Life with no Messi tough for Argentina, Russia under pressure, and more VAR concerns: International friendlies talking points
We are now less than three months away from the 2018 World Cup finals in Russia. The last week's international friendlies have given a clearer idea of how teams are shaping up for the tournament, and also those who are not, and here are some of the talking points to come from the action.
Tough going without Messi
Lionel Messi took up the wisest position for Argentina’s match against Spain in Madrid. He was in the stands, rested, at the Metropolitano area as his country suffered a painful thrashing. Messi left his seat before the end, just after Spain had scored their sixth goal of the 6-1 rout.

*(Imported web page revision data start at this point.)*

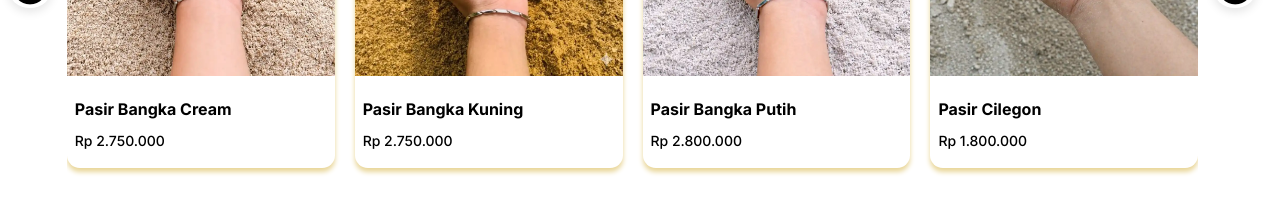
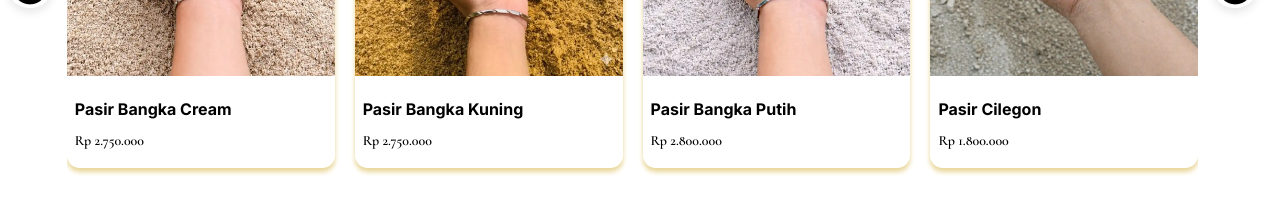
Before and after one commit to nusantarapasir/Nusantarapasir.github.io, a plain HTML site: page index.html in a window 1280 px wide. Shown: the part 2560-2782 px from the top of the page. Drawn offline with nearby package versions, Linux system fonts and the light colour scheme.

Commit message:
update konten tanggal tiga belas april dua ribu dua enam

```diff
--- a/style.css
+++ b/style.css
@@ -574,6 +574,7 @@ body.dark {
 }
 
 .cp-7 {
+  font-family: "Cormorant Garamond", serif;
   font-size: 14px;
   font-weight: 500;
 }
```
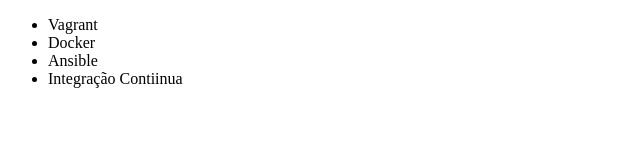
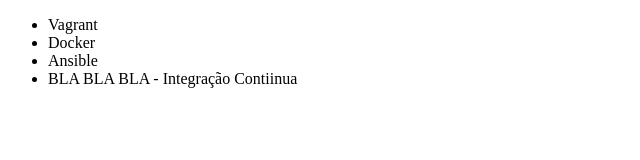
Before and after one commit to cristtianodesouza/alura-git, a plain HTML site: page index.html in a window 1280 px wide. Shown: the whole page, without its empty margins (0-640 px from the left). Drawn offline with Linux system fonts and the light colour scheme.

Commit message:
Add BLA BLA BLA pela ana

```diff
--- a/index.html
+++ b/index.html
@@ -9,7 +9,7 @@
         <li>Vagrant</li>
         <li>Docker</li>
         <li>Ansible</li>
-        <li>Integração Contiinua</li>
+        <li>BLA BLA BLA - Integração Contiinua</li>
     </ul>
 </body>
 </html>
```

Yes, Argentina will be better with Messi on the pitch. Yes, he will be under huge pressure to be as much the match-winner for his country as he is for his club, Barcelona. “Catastrophe,” said one headline in Buenos Aires, after a Spain inspired by the brilliant Isco, who demoralised Italy in the qualifiers, maintained his reputation as a main man for Spain even while he struggles to make himself indispensable for his club, Real Madrid.
Hosts with hassles

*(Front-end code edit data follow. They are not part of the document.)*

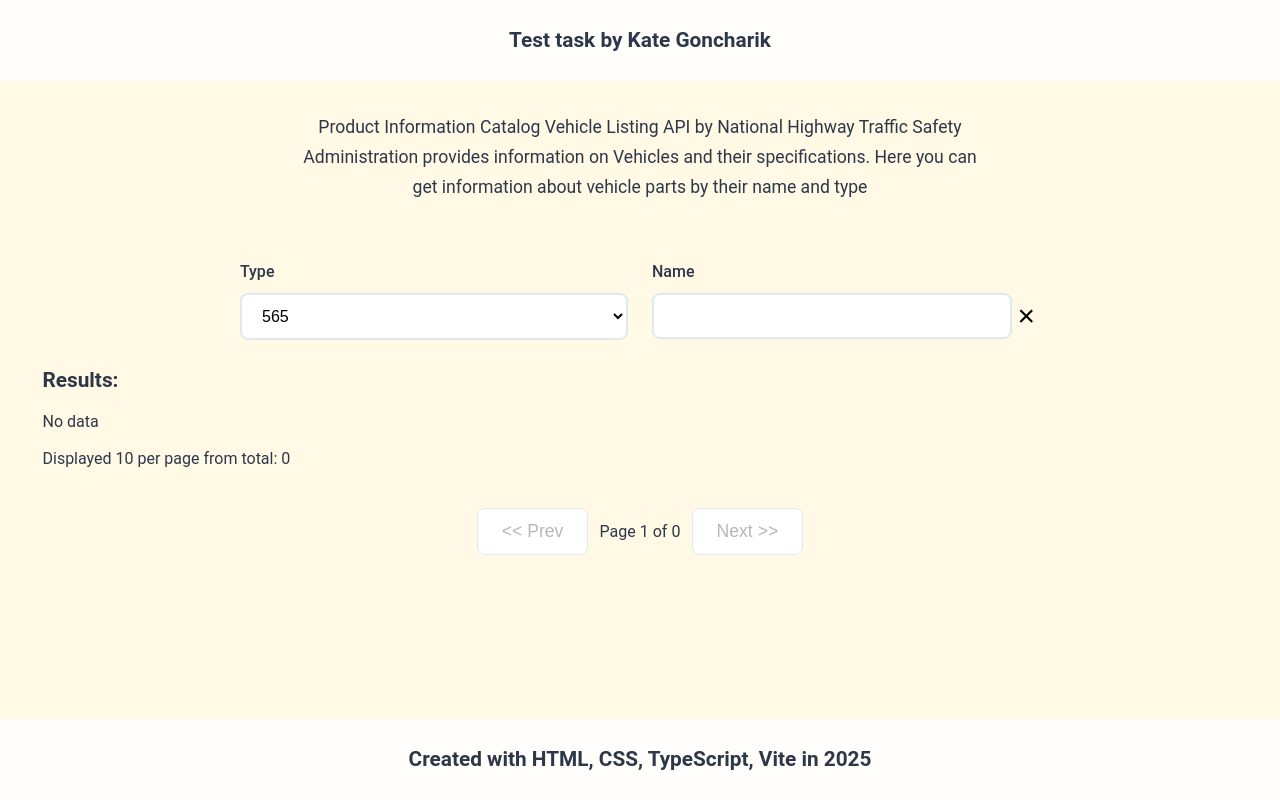
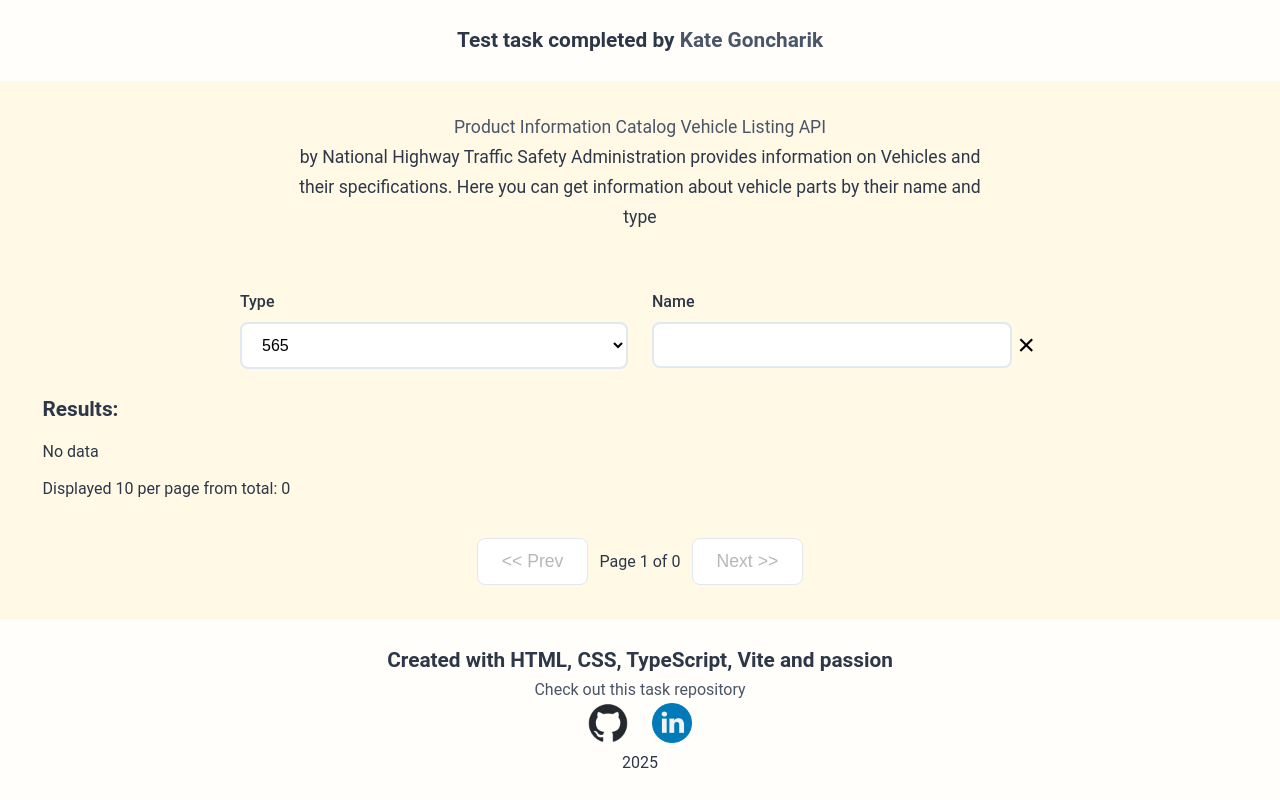
Before and after one commit to KateGoncharik/search-and-filter-test-task, a website built with Vite: page index.html in a window 1280 px wide. Built offline with nearby package versions, Linux system fonts and the light colour scheme; no server answers.

Commit message:
update README and add some info about the task

```diff
--- a/src/Components/Layout/Footer.ts
+++ b/src/Components/Layout/Footer.ts
@@ -1,10 +1,61 @@
 import Component from '../../component';
+import githubIcon from '../../assets/img/github-mark.png';
+import linkedin from '../../assets/img/linkedin.png';
 
 export default function createFooter(): Component {
+  const title = new Component({
+    className: 'footer-title',
+    text: 'Created with HTML, CSS, TypeScript, Vite and passion',
+  });
   const info = new Component({
-    className: 'footer-title',
-    text: 'Created with HTML, CSS, TypeScript, Vite in 2025',
+    tag: 'a',
+    className: 'repo-link',
+    text: 'Check out this task repository',
   });
+  info.setAttribute(
+    'href',
+    'https://github.com/KateGoncharik/search-and-filter-test-task'
+  );
 
-  return new Component({ tag: 'footer', className: 'main-footer' }, info);
+  const gitHubIcon = new Component({
+    tag: 'img',
+    className: 'github',
+  });
+  gitHubIcon.setAttribute('src', githubIcon);
+  const githubLink = new Component(
+    {
+      tag: 'a',
+    },
+    gitHubIcon
+  );
+  githubLink.setAttribute('href', 'https://github.com/KateGoncharik');
+
+  const linkedinIcon = new Component({
+    tag: 'img',
+    className: 'linkedin',
+  });
+  linkedinIcon.setAttribute('src', linkedin);
+  const linkedinLink = new Component(
+    {
+      tag: 'a',
+    },
+    linkedinIcon
+  );
+  linkedinLink.setAttribute(
+    'href',
+    'https://www.linkedin.com/in/kate-goncharik/'
+  );
+
+  const year = new Component({
+    className: 'year',
+    text: '2025',
+  });
+  return new Component(
+    { tag: 'footer', className: 'main-footer' },
+    title,
+    info,
+    githubLink,
+    linkedinLink,
+    year
+  );
 }
--- a/src/Components/Layout/Header.ts
+++ b/src/Components/Layout/Header.ts
@@ -1,10 +1,23 @@
 import Component from '../../component';
 
 export default function createHeader(): Component {
-  const headerTitle = new Component({
-    className: 'header-title',
-    text: 'Test task by Kate Goncharik',
+  const authorLink = new Component({
+    tag: 'a',
+    className: 'author',
+    text: 'Kate Goncharik',
   });
+  authorLink.setAttribute(
+    'href',
+    'https://www.linkedin.com/in/kate-goncharik/'
+  );
+  const headerTitle = new Component(
+    {
+      className: 'header-title',
+      text: 'Test task completed by ',
+    },
+    authorLink
+  );
+
   return new Component(
     { tag: 'header', className: 'main-header' },
     headerTitle
--- a/src/Components/Layout/MainWrapper.ts
+++ b/src/Components/Layout/MainWrapper.ts
@@ -4,10 +4,21 @@ import { createResultsWrapper } from '../Results';
 import { createFilters } from '../Search';
 
 const createApiDescription = () => {
-  return new Component({
-    className: 'api-description',
-    text: 'Product Information Catalog Vehicle Listing API by National Highway Traffic Safety Administration  provides information on Vehicles and their specifications. Here you can get information about vehicle parts by their name and type',
+  const apiLink = new Component({
+    tag: 'a',
+    text: 'Product Information Catalog Vehicle Listing API',
   });
+  apiLink.setAttribute('href', 'https://vpic.nhtsa.dot.gov/api/');
+  const info = new Component({
+    text: ' by National Highway Traffic Safety Administration  provides information on Vehicles and their specifications. Here you can get information about vehicle parts by their name and type',
+  });
+  return new Component(
+    {
+      className: 'api-description',
+    },
+    apiLink,
+    info
+  );
 };
 
 export default function createMainWrapper(): Component {
--- a/src/Components/ResultItem.ts
+++ b/src/Components/ResultItem.ts
@@ -17,7 +17,7 @@ export default function createResultItem(itemData: ResultItem): Component {
   const link = new Component({
     tag: 'a',
     className: 'result-item-detail',
-    text: 'Details from resourse',
+    text: 'Check details in the sourse',
   });
   link.setAttribute('href', itemData.URL);
   link.addListener('click', (e) => e.stopPropagation());
--- a/src/assets/style.css
+++ b/src/assets/style.css
@@ -247,6 +247,16 @@ a:hover {
   line-height: 1.5;
 }
 
+.github,
+.linkedin {
+  width: 40px;
+  margin: 0 1%;
+}
+
+.repo-link {
+  display: block;
+}
+
 @media (min-width: 800px) {
   .api-description {
     max-width: 55%;
```
Also changed, not shown: README.md, public/desc-one.png (added), public/desc-pop.png (added), public/mobile-all.png (added), public/mobile-pop.png (added), public/result-mobile.png (deleted), src/assets/img/github-mark.png (added), src/assets/img/linkedin.png (added).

Eight years ago, South Africa made an undistinguished piece of history when they became the first hosts of a World Cup to fail to progress beyond the group stage. So at least Russia will have a precedent if they flop too.
Russia take on Saudi Arabia on their opening game in 10 weeks’ time and the evidence of their preparation friendlies is that they are far from ready, and a very long way from the ambitious target set by their Federation, of reaching a semi-final.
Russia conceded six goals in their two March matches, three each against Brazil and France to complete an alarming record over the past two years.
They have since 2016 played 13 times against other countries who will be at the tournament this summer. They won just once in those games, against South Korea.
None of the countries in which the Video Assistant Referee (VAR) system has been extensively trialled, ahead of its use at Russia 2018, has exactly welcomed it with open arms.
There was another outbreak of video-assisted controversy on Tuesday night at Wembley Stadium, home of an English football which is particularly sceptical about VAR’s merits after gripes over excessive referrals, and long delays over decision-making by officials in the FA Cup matches it has operated at.
Italy gained a late penalty to draw their friendly with England, a penalty awarded when referee Deniz Aytekin asked for a second opinion on a possible foul by debutant James Tarkowski.
First, the television screen near the pitch used for the second look at the incident needed readjusting. Then, after the spot-kick had been awarded and converted, several England players protested and seemed to accuse Federico Chiesa, who was deemed to have been fouled, of diving.
VAR is designed to eliminate such doubts, and as England manager Gareth Southgate said, it is only supposed to be called on for clarifying ‘clear and obvious errors’ by on-the-pitch referees.
Southgate thought this case had not been one. Expect VAR to set off disputes as well as solve problems throughout June and July.
The same Chiesa had only made his senior Italian debut a few days earlier. His Italy may not be going to Russia, but, at 20, he has opportunities ahead and can always ask his father Enrico Chiesa what it is like to play at a World Cup.
Chiesa senior was a quarter-finalist at the 1998 tournament where one Patrick Kluivert reached a semi-final with the Netherlands. Justin Kluivert, Patrick’s son, also made his international debut this week, to give long-term hope for the Dutch, who also failed to qualify this time around.
Germany, defeated 1-0 in Berlin by Brazil on Tuesday, will be happy to welcome Manuel Neuer back from his lengthy lay-off with a broken bone in his foot, while nervously hoping the injury – not the first such break for the goalkeeper – is fully healed by the start of the World Cup.
Besides Neuer’s excellent distribution with his feet, he has a good habit of keeping clean sheets. And Germany need a few more. In their 15 matches over the past year, they have conceded goals in 11.
Two nations will be making their first appearance at football’s greatest show this summer. Both hope pronounced symptoms of brittleness can be erased by the time they make their big bows.
Panama suffered a chastening 6-0 loss to Switzerland just a few days after their rugged approach to a 1-0 defeat against Denmark – striker Blas Perez was sent off – raised some eyebrows.
Meanwhile Iceland seem to have lost some of the gumption they took to qualifying. They suffered two losses – 3-0 to Mexico and 3-1 to Peru – on their brief tour to the United States.